Segment Start: LISTED RECORDS

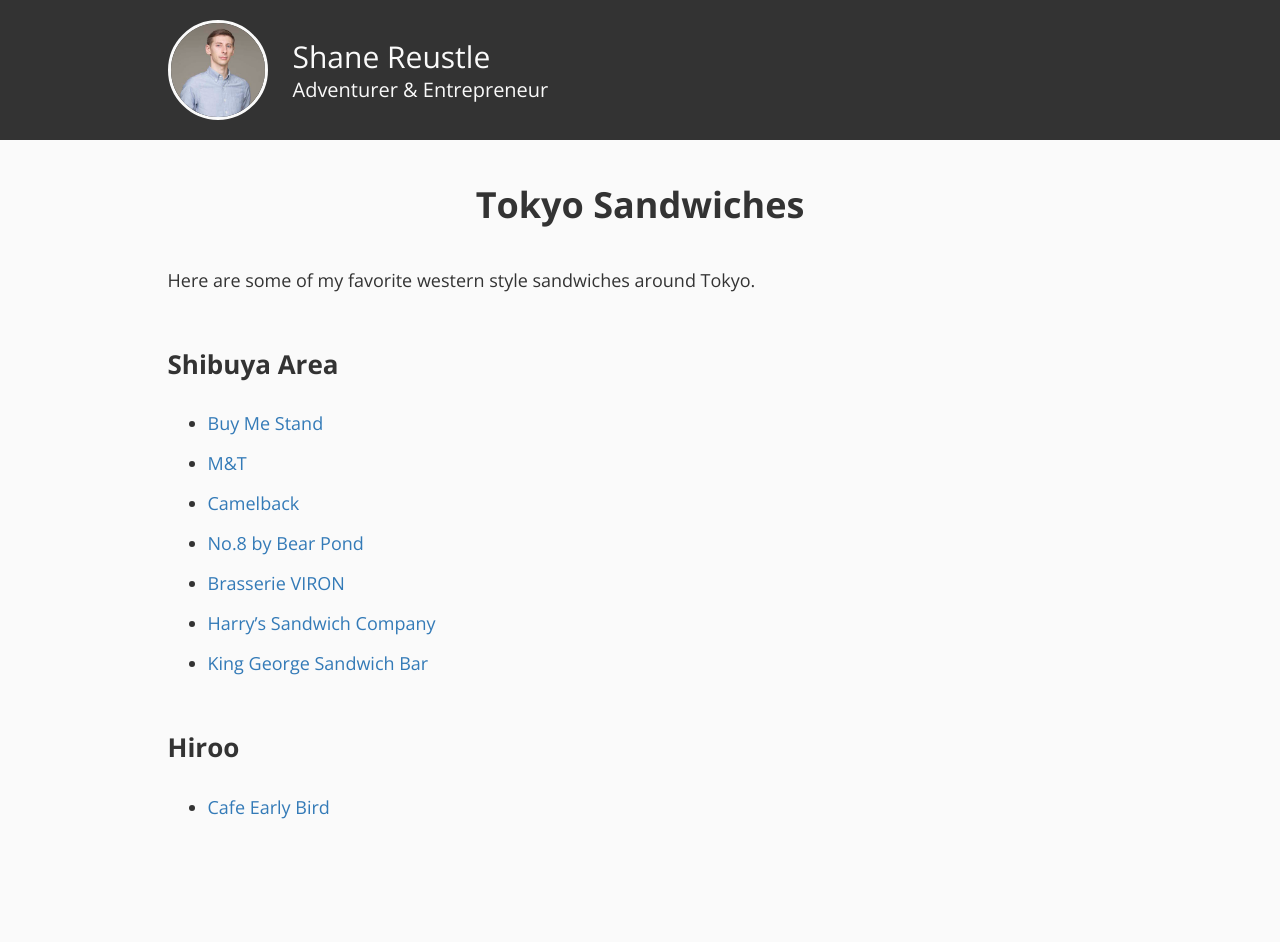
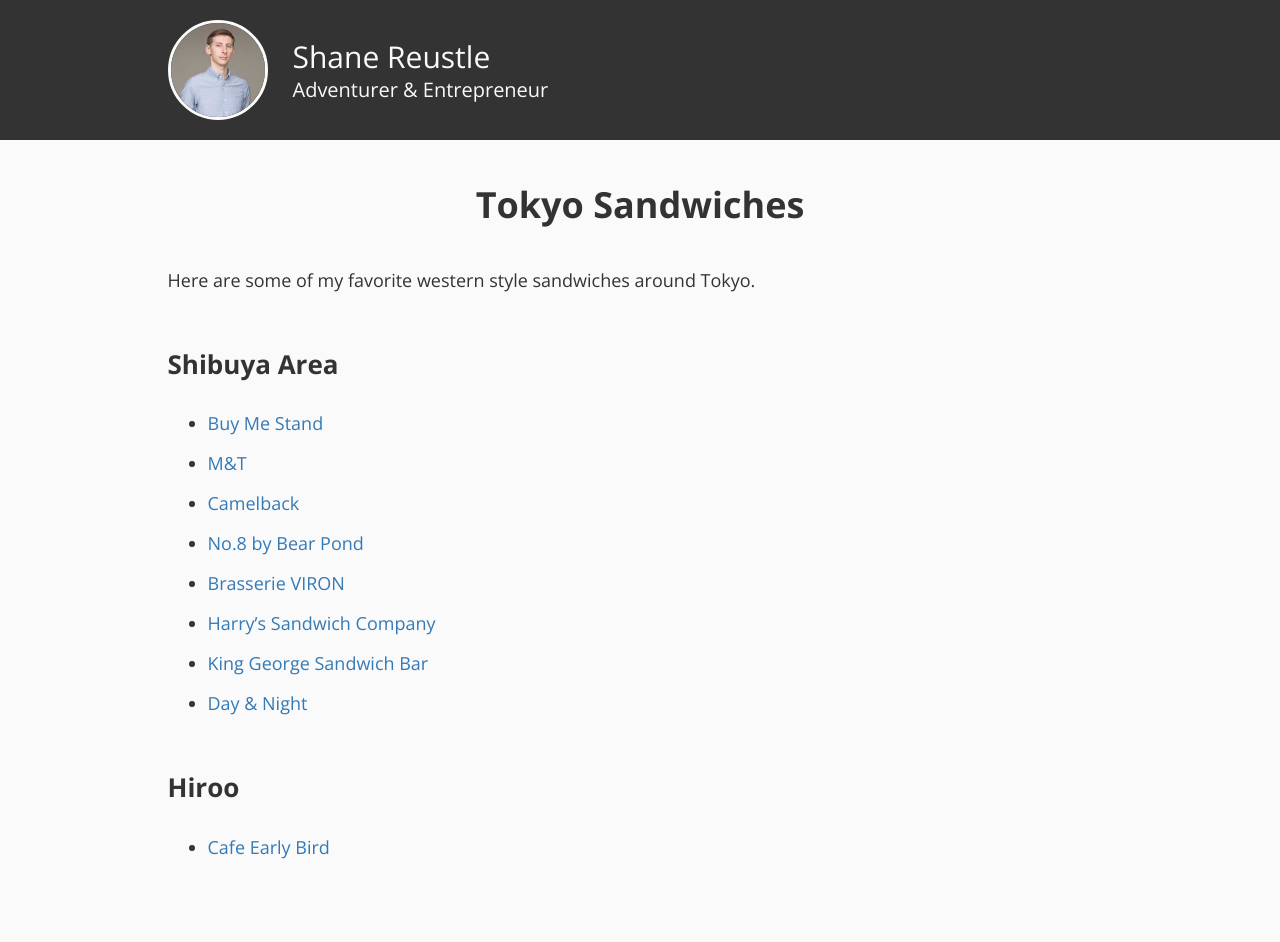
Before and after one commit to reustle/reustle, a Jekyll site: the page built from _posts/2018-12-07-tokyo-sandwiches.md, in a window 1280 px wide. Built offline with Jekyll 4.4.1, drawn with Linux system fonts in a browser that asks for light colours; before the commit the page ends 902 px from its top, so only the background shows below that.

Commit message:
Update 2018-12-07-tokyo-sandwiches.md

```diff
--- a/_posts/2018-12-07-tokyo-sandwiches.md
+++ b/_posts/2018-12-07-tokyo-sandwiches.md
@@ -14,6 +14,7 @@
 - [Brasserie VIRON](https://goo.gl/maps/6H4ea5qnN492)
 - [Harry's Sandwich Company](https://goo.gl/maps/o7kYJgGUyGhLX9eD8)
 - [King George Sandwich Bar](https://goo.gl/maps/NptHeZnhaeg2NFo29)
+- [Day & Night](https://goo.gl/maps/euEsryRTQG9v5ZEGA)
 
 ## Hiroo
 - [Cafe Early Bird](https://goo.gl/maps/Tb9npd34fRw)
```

Segment End: LISTED RECORDS

**AIM OF THE EXERCISE:** Would you return the data exactly as written, without the pictures?

**ANSWER TO THIS TASK:**
Before and after one commit to reustle/reustle, a Jekyll site: the page built from _posts/2018-12-07-tokyo-sandwiches.md, in a window 1280 px wide. Built offline with Jekyll 4.4.1, drawn with Linux system fonts in a browser that asks for light colours; before the commit the page ends 902 px from its top, so only the background shows below that.

Commit message:
Update 2018-12-07-tokyo-sandwiches.md

```diff
--- a/_posts/2018-12-07-tokyo-sandwiches.md
+++ b/_posts/2018-12-07-tokyo-sandwiches.md
@@ -14,6 +14,7 @@
 - [Brasserie VIRON](https://goo.gl/maps/6H4ea5qnN492)
 - [Harry's Sandwich Company](https://goo.gl/maps/o7kYJgGUyGhLX9eD8)
 - [King George Sandwich Bar](https://goo.gl/maps/NptHeZnhaeg2NFo29)
+- [Day & Night](https://goo.gl/maps/euEsryRTQG9v5ZEGA)
 
 ## Hiroo
 - [Cafe Early Bird](https://goo.gl/maps/Tb9npd34fRw)
```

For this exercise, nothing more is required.